This distance sensor outputs an analogue voltage in the range of 0 – 3V (approx.) whereas the analogRead (); command takes the reference voltage to be 5V and gives the output in the range of (0 – 1024) i.e. a value of 5V read using analogRead (); gives the result of 1024. We therefore need to scale our ds_value. Since the maximum value we can get with our sensor is 3 the function will return a maximum value of

,3-5.?1024?615
Therefore:

ds_scaledValue = ((float)ds_value / 615) * 1024;  // Calculates the scaled value

Finally, we output this value to the PC

Serial.println ((int)ds_scaledValue);  // Screams out the scaled value as integer

 

Your final code should look like this:

#define ds_pin 0       // Pin to which the distance sensor is connected
int ds_value;          // Integer to hold the sensor’s reading

float ds_scaledValue;  // Distance sensor’s scaled value

void setup ()
{
  Serial.begin (9600); // Initiates serial communication at 9600 baud
}

void loop ()
{
  ds_value = analogRead (ds_pin);  // Reads the distance sensor
  ds_scaledValue = ((float)ds_value / 615) * 1024; 
  // Calculates the scaled value

  Serial.println ((int)ds_scaledValue);  // Screams out the scaled value as integer
  delay (200);                  // Delay of 200ms
}

Running the Program

Finally! We’re all done. All we need to do now is run the system so go ahead and turn on your Arduino. Ensure that it is connected to the PC. Upload the program to the PC and press the serial monitor icon   run_program    in the top left.

You should now see your Arduino now sending values to you that are the scaled distance sensor values.

Calibrating the Sensor
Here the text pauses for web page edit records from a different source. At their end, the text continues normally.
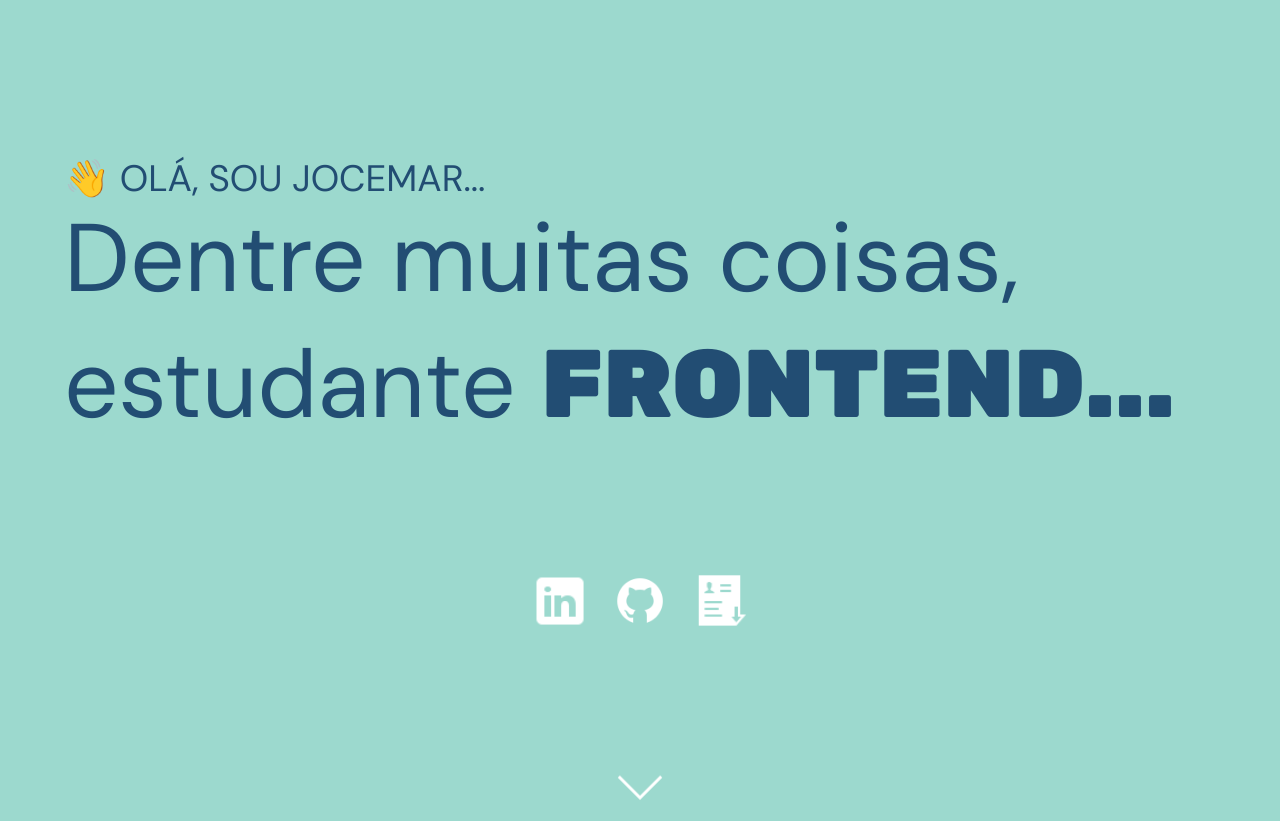
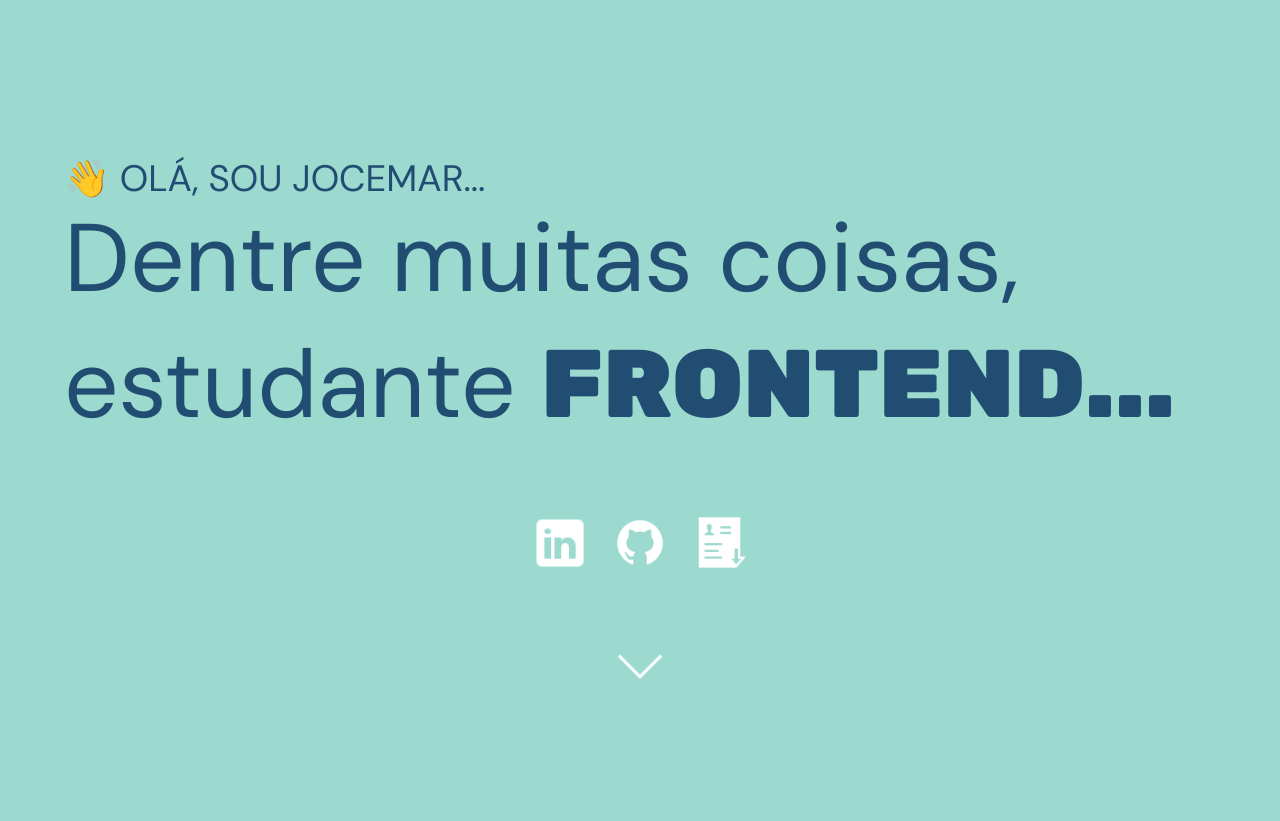
Before and after one commit to jocemarvogel/Portfolio, a plain HTML site: page index.html in a window 1280 px wide. Shown: the top 821 px of the page. Drawn offline with Linux system fonts and the light colour scheme.

```diff
--- a/src/css/style.css
+++ b/src/css/style.css
@@ -87,7 +87,7 @@ header {
 
 .redes_sociais{
     text-align: center;
-    margin-top: 10%;
+    margin-top: 5%;
 }
 
 .redes_sociais img {
@@ -103,12 +103,12 @@ header {
 }
 
 .scroll{
-    margin-top: 10%;
+    margin-top: 5%;
     height: 130px;
 }
 
 .scroll img{
-    margin-top: 8px;
+    margin-top: 5%;
 }
 
 .move_scroll{
```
The datasheet for the sensor will provide you with a graph that shows how the value of the sensor relates the distance between it and the object. These graphs are for an ideal sensor. Every sensor is different (several factors affect the sensors reliability e.g. how old it is, how clean the lens is, how reflective the object is) which is why you will have to calibrate your sensor yourself even if you have multiple new just unboxed sensors.

For example, if you are using the sensor to check if there is something between 50mm and 200mm of the sensor.

#define ds_pin 0    // Pin to which the distance sensor is connected
#define ds_scaledResolution 1024

#define ds_valueAt50 900     // The value the sensor returns at 50mm distance
#define ds_valueAt200 200    // The value the sensor returns at 200mm distance

int ds_value;          // Integer to hold distance sensor’s reading
float ds_scaledValue;  // Distance sensor’s scaled value

void setup ()
{
  Serial.begin (9600); // Initiates serial communication at 9600 baud
}

void loop ()
{
  ds_value = analogRead (ds_pin);     // Reads the distance sensor
  ds_scaledValue = ((float)ds_value / 615) * ds_scaledResolution;  // Calculates the scaled value
  if ((ds_scaledValue <= ds_valueAt50) && (ds_scaledValue >= ds_valueAt200)) // Checks if any object in range
  {
    Serial.println (“Object detected!”);  // Screams if object found
  }
}